Telephone lines were open for viewer comments on ways to increase economic opportunities in inner cities.
Niall Stanage spoke by phone about the 2016 presidential candidates and the expected announcements of Dr. Ben Carson, former Hewlett-Packard CEO Carly Fiorina, and former Governor Mike Huckabee (R-AR).
Eamon Javers talked about the slowing down of the economy in the first quarter after accelerating for much of 2014. The Commerce Department reported the gross domestic product grew 0.2 percent between January and March. The economy had expanded at a rate of 2.2 percent in the final months of 20014 and at a rate of 2.4 percent for the year.
Tim Mak talked about several key provisions of the PATRIOT Act, which were set to expire in June 2015, as well as arguments for and against over renewing them. The act was passed in the aftermath of the terrorist attacks of September 11, 2001.
John Sopko talked about a report on Afghanistan reconstruction spending. According to the report, despite billions of dollars spent on salaries for Afghan National Army forces, the Pentagon does not know how many forces exist or how well trained they are.
This program was part of C-SPAN’s “Your Money” series. Each Monday morning the last hour of “Washington Journal” is devoted to a federal program, focusing on its mission, participants, and cost.
Retired neurosurgeon and author Ben Carson announced in his hometown of Detroit that he would seek the 2016 Republican presidential nomination.
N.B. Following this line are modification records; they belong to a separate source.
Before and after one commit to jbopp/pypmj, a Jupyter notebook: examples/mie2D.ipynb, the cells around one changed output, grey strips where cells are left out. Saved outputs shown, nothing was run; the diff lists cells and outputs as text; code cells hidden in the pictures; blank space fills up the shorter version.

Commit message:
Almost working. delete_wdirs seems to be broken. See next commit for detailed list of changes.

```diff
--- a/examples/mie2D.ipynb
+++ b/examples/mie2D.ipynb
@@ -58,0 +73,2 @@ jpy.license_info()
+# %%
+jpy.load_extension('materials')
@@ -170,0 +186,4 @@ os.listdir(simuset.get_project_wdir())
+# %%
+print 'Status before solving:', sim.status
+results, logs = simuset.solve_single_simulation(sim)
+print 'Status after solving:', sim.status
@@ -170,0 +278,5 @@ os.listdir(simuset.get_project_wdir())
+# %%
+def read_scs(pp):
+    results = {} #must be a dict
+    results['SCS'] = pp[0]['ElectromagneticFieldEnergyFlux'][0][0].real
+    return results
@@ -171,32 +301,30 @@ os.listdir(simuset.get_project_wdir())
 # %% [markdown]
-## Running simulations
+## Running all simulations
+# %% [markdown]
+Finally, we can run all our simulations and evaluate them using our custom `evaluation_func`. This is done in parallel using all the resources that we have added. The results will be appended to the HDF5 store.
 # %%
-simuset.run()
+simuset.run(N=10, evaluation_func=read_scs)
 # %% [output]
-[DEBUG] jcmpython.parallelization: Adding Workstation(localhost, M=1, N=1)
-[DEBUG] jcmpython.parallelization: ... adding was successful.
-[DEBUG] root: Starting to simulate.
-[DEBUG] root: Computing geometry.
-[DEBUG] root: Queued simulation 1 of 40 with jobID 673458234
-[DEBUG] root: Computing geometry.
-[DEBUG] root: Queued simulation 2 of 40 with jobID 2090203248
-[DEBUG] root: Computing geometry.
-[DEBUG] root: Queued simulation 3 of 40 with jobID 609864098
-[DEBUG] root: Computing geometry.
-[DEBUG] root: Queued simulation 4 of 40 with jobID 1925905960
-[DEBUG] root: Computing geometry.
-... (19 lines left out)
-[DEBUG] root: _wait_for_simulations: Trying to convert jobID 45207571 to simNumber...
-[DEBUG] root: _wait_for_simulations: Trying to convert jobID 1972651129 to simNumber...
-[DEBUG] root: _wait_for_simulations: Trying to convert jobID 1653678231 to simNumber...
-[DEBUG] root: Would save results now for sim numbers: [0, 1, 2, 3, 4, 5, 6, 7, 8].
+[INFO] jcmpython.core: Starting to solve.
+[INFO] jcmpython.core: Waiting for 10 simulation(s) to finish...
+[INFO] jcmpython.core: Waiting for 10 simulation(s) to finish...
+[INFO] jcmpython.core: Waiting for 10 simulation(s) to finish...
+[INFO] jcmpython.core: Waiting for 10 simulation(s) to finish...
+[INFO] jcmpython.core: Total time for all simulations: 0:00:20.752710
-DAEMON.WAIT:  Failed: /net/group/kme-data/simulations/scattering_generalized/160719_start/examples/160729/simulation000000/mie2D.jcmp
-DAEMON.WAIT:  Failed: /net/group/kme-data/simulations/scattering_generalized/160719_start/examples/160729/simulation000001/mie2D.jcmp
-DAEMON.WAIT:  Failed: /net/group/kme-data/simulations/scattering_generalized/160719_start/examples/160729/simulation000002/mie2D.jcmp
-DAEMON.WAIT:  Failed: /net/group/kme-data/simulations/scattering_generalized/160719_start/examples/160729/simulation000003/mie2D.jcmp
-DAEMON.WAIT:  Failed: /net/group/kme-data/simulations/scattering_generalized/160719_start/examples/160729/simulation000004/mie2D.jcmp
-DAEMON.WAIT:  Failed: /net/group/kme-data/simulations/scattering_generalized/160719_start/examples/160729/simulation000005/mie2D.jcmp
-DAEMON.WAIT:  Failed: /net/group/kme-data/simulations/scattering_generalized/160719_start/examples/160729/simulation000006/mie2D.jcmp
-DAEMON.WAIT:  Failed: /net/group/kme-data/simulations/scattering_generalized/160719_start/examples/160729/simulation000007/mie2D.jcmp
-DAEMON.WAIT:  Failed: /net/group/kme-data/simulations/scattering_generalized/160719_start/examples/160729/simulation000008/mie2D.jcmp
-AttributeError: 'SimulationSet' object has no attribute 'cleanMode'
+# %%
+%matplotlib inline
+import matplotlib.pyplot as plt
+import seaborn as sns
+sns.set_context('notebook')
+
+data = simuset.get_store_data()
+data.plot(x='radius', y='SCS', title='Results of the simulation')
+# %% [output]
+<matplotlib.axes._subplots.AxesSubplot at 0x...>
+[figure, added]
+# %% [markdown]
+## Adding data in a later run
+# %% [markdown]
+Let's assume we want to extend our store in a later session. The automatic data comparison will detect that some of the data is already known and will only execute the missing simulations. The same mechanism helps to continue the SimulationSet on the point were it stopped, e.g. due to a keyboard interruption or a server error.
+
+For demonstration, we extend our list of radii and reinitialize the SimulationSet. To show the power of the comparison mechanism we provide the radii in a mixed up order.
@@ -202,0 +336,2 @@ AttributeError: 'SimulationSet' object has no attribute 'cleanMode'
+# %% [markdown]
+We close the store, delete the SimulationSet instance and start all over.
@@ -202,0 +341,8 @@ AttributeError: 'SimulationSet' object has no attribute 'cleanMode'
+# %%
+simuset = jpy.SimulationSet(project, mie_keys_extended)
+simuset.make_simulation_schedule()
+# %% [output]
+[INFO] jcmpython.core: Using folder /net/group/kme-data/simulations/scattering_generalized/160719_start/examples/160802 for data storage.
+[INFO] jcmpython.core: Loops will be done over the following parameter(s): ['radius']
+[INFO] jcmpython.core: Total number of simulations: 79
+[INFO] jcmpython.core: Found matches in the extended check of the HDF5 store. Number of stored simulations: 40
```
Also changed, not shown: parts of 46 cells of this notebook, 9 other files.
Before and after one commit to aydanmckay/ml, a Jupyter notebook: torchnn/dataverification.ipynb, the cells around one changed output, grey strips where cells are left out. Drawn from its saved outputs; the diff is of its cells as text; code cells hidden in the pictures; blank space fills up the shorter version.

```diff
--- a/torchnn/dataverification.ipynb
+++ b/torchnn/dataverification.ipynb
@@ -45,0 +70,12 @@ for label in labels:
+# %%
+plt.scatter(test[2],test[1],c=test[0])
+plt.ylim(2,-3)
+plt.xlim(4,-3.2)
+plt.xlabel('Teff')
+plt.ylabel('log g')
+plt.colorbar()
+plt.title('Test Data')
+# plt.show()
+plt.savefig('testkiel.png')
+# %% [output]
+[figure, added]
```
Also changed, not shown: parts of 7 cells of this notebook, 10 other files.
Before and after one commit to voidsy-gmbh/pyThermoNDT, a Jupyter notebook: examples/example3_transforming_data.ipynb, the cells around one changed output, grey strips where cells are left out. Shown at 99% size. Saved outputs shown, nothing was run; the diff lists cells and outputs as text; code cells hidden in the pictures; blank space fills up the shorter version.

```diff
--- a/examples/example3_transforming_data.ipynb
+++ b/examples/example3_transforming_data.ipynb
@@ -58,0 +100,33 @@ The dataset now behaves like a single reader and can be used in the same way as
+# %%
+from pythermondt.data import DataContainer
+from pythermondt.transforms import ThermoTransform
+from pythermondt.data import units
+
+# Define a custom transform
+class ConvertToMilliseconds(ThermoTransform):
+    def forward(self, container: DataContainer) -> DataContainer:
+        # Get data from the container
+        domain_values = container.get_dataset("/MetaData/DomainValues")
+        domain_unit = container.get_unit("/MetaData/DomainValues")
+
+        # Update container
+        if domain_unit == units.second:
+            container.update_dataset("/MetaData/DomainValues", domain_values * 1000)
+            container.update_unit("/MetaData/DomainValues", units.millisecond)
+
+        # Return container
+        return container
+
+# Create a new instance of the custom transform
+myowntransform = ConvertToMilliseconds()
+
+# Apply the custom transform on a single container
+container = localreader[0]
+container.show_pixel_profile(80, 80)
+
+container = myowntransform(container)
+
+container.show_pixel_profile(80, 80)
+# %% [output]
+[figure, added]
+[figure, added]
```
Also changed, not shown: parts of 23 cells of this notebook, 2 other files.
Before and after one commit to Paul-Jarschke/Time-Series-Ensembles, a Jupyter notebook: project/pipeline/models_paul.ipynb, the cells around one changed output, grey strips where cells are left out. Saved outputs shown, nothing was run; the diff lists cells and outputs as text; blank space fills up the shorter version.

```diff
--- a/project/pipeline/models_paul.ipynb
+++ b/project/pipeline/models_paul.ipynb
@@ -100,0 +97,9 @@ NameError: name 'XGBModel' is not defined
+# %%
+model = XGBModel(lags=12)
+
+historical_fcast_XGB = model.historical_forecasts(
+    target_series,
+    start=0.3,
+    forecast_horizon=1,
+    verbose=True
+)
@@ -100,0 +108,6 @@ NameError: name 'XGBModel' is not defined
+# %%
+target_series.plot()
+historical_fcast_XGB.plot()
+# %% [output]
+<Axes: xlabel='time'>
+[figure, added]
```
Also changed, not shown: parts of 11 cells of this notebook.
He talked about his commitment to the Constitution, and his goal of improving the economy should he be elected.
The ceremonious event, which took place in Detroit’s Music Hall Center for the Performing Arts, included the presentation of the colors, the national anthem, and invocation. Multiple choirs performed, beginning with a gospel version of Eminem’s “Lose Yourself” and then a medley of patriotic standards.
Live daily at 7 a.m. ET, “Washington Journal” is a forum to discuss key events and legislation. Guests discuss expiring Patriot Act provisions, economic growth, and Afghanistan reconstruction spending.